#### [Your assignment]
Restate every record exactly, with nothing skipped.

#### [Source data]
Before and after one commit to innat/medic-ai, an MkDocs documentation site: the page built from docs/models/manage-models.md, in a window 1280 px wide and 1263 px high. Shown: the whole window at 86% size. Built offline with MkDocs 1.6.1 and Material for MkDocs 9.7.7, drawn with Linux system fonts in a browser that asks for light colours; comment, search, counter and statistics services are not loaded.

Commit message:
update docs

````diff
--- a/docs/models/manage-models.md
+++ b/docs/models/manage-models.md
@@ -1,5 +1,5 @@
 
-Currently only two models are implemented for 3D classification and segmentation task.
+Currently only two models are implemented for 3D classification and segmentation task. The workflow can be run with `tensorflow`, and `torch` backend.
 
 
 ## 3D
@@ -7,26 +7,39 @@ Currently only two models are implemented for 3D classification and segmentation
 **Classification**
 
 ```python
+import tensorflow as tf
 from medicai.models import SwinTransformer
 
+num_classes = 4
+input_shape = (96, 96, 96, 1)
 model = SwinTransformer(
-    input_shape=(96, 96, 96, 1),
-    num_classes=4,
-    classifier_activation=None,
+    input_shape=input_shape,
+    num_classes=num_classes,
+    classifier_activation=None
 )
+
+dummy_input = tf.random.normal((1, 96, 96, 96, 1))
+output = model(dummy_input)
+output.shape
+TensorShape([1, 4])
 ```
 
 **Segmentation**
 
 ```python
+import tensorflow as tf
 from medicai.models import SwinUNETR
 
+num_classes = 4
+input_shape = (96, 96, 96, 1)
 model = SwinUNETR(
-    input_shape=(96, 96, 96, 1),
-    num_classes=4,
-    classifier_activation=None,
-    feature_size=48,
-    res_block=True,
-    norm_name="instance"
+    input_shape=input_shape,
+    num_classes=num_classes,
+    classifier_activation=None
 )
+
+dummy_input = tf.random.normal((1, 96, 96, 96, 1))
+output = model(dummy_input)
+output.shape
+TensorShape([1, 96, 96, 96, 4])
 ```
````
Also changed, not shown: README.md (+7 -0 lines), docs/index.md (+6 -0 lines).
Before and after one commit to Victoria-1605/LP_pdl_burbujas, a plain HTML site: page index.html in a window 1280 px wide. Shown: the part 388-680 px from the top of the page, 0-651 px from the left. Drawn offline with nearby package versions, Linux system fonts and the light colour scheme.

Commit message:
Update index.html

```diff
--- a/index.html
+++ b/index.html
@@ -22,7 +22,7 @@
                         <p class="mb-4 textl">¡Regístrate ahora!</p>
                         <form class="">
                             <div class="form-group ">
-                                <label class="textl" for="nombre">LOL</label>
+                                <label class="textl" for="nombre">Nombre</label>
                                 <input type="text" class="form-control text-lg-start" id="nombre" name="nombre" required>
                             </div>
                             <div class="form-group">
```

#### [Output for this exercise]
Before and after one commit to innat/medic-ai, an MkDocs documentation site: the page built from docs/models/manage-models.md, in a window 1280 px wide and 1263 px high. Shown: the whole window at 86% size. Built offline with MkDocs 1.6.1 and Material for MkDocs 9.7.7, drawn with Linux system fonts in a browser that asks for light colours; comment, search, counter and statistics services are not loaded.

Commit message:
update docs

````diff
--- a/docs/models/manage-models.md
+++ b/docs/models/manage-models.md
@@ -1,5 +1,5 @@
 
-Currently only two models are implemented for 3D classification and segmentation task.
+Currently only two models are implemented for 3D classification and segmentation task. The workflow can be run with `tensorflow`, and `torch` backend.
 
 
 ## 3D
@@ -7,26 +7,39 @@ Currently only two models are implemented for 3D classification and segmentation
 **Classification**
 
 ```python
+import tensorflow as tf
 from medicai.models import SwinTransformer
 
+num_classes = 4
+input_shape = (96, 96, 96, 1)
 model = SwinTransformer(
-    input_shape=(96, 96, 96, 1),
-    num_classes=4,
-    classifier_activation=None,
+    input_shape=input_shape,
+    num_classes=num_classes,
+    classifier_activation=None
 )
+
+dummy_input = tf.random.normal((1, 96, 96, 96, 1))
+output = model(dummy_input)
+output.shape
+TensorShape([1, 4])
 ```
 
 **Segmentation**
 
 ```python
+import tensorflow as tf
 from medicai.models import SwinUNETR
 
+num_classes = 4
+input_shape = (96, 96, 96, 1)
 model = SwinUNETR(
-    input_shape=(96, 96, 96, 1),
-    num_classes=4,
-    classifier_activation=None,
-    feature_size=48,
-    res_block=True,
-    norm_name="instance"
+    input_shape=input_shape,
+    num_classes=num_classes,
+    classifier_activation=None
 )
+
+dummy_input = tf.random.normal((1, 96, 96, 96, 1))
+output = model(dummy_input)
+output.shape
+TensorShape([1, 96, 96, 96, 4])
 ```
````
Also changed, not shown: README.md (+7 -0 lines), docs/index.md (+6 -0 lines).
Before and after one commit to Victoria-1605/LP_pdl_burbujas, a plain HTML site: page index.html in a window 1280 px wide. Shown: the part 388-680 px from the top of the page, 0-651 px from the left. Drawn offline with nearby package versions, Linux system fonts and the light colour scheme.

Commit message:
Update index.html

```diff
--- a/index.html
+++ b/index.html
@@ -22,7 +22,7 @@
                         <p class="mb-4 textl">¡Regístrate ahora!</p>
                         <form class="">
                             <div class="form-group ">
-                                <label class="textl" for="nombre">LOL</label>
+                                <label class="textl" for="nombre">Nombre</label>
                                 <input type="text" class="form-control text-lg-start" id="nombre" name="nombre" required>
                             </div>
                             <div class="form-group">
```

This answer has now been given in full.